Nassau groupers are extremely intelligent fish that inhabit much of the Caribbean, including the waters around the Cayman Islands. They are curious and friendly, and have been known to follow scuba divers, possibly for companionship, but possibly in the hopes that the divers distract the fish that would make an easy meal for the groupers. Either way, they are a delight to meet underwater and their playful personalities make them a hit with divers.
This Nassau grouper had been following a family as they explored the reef along the wall surrounding Little Cayman Island. The grouper was swimming close to them and even in between them. It was paying close attention to what they were looking at and it even seemed to be curious about their bubbles. Eventually, Serena and Chris put their hands out and the grouper swam closer, seeming to want to be touched.

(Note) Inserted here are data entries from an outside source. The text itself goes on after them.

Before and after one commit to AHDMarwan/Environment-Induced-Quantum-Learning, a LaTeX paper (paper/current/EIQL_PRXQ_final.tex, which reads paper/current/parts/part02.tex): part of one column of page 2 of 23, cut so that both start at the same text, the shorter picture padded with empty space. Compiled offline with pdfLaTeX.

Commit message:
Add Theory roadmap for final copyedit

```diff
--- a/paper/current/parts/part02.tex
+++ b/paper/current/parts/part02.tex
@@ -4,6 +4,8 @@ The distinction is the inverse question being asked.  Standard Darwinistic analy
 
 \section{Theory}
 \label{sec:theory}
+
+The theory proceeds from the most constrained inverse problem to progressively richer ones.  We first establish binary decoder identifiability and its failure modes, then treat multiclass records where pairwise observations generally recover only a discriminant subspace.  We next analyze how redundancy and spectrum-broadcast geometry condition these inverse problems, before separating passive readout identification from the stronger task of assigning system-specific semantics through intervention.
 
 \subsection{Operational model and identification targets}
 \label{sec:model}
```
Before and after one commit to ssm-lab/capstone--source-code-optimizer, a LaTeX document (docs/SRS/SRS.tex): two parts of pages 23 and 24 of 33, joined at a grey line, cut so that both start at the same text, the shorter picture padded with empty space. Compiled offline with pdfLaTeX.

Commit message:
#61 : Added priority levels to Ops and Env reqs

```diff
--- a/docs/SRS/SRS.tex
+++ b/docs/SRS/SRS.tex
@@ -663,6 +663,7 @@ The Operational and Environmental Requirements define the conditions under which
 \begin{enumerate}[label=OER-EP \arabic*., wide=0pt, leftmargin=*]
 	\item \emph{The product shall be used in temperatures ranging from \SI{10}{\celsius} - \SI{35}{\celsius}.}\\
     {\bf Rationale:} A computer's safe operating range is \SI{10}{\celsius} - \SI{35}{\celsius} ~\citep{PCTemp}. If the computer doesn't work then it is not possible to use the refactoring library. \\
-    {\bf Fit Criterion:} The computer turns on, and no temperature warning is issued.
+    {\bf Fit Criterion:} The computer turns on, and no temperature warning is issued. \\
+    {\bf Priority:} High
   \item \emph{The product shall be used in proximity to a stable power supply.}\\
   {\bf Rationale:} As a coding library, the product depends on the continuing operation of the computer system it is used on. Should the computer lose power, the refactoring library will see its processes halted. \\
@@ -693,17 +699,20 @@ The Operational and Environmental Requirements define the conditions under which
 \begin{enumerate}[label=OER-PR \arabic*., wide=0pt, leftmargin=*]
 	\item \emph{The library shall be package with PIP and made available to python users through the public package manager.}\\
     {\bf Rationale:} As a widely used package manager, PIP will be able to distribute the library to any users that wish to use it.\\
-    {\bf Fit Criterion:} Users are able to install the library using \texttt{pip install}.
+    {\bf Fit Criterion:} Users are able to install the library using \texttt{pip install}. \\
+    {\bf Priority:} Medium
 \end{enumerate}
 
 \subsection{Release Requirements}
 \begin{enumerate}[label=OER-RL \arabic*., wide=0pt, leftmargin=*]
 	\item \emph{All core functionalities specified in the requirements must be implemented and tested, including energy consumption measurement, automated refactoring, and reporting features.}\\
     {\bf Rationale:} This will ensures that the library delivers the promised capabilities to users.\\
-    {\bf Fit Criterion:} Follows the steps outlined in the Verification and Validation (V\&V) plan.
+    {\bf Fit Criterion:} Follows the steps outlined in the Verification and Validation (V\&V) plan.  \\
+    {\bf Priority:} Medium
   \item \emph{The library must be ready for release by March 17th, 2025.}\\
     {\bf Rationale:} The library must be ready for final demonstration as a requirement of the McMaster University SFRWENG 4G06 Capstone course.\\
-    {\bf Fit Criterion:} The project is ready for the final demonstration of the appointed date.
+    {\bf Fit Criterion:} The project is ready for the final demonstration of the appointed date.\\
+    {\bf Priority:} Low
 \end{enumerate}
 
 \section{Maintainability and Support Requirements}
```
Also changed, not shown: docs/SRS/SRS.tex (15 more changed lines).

Their father turned on the camera to record this heart warming interaction. The grouper passed by several times with reach and lingered as they stroked and petted it. This behavior can sometimes be welcomed as an effort to rid themselves of parasites. It's also possible that they just genuinely enjoy being touched. Some groupers are so persistent at following divers at specific dive sites that they are given names. These groupers will occasionally follow the divers for more than half an hour at a time.
Groupers have shown the ability to recognize specific divers, differentiating between people. They will often gravitate to familiar dive masters who spend more time at dive sites than the tourists do. They also recognize spears that some divers will carry to rid the coral reefs of lion fish, a beautiful, but invasive species that is decimating reefs in the Caribbean at an alarming pace. Divers are encouraged to kill these fish to help maintain the health of the reef.
Groupers are particularly enjoyable characters and scuba divers are always happy to have them along as companions.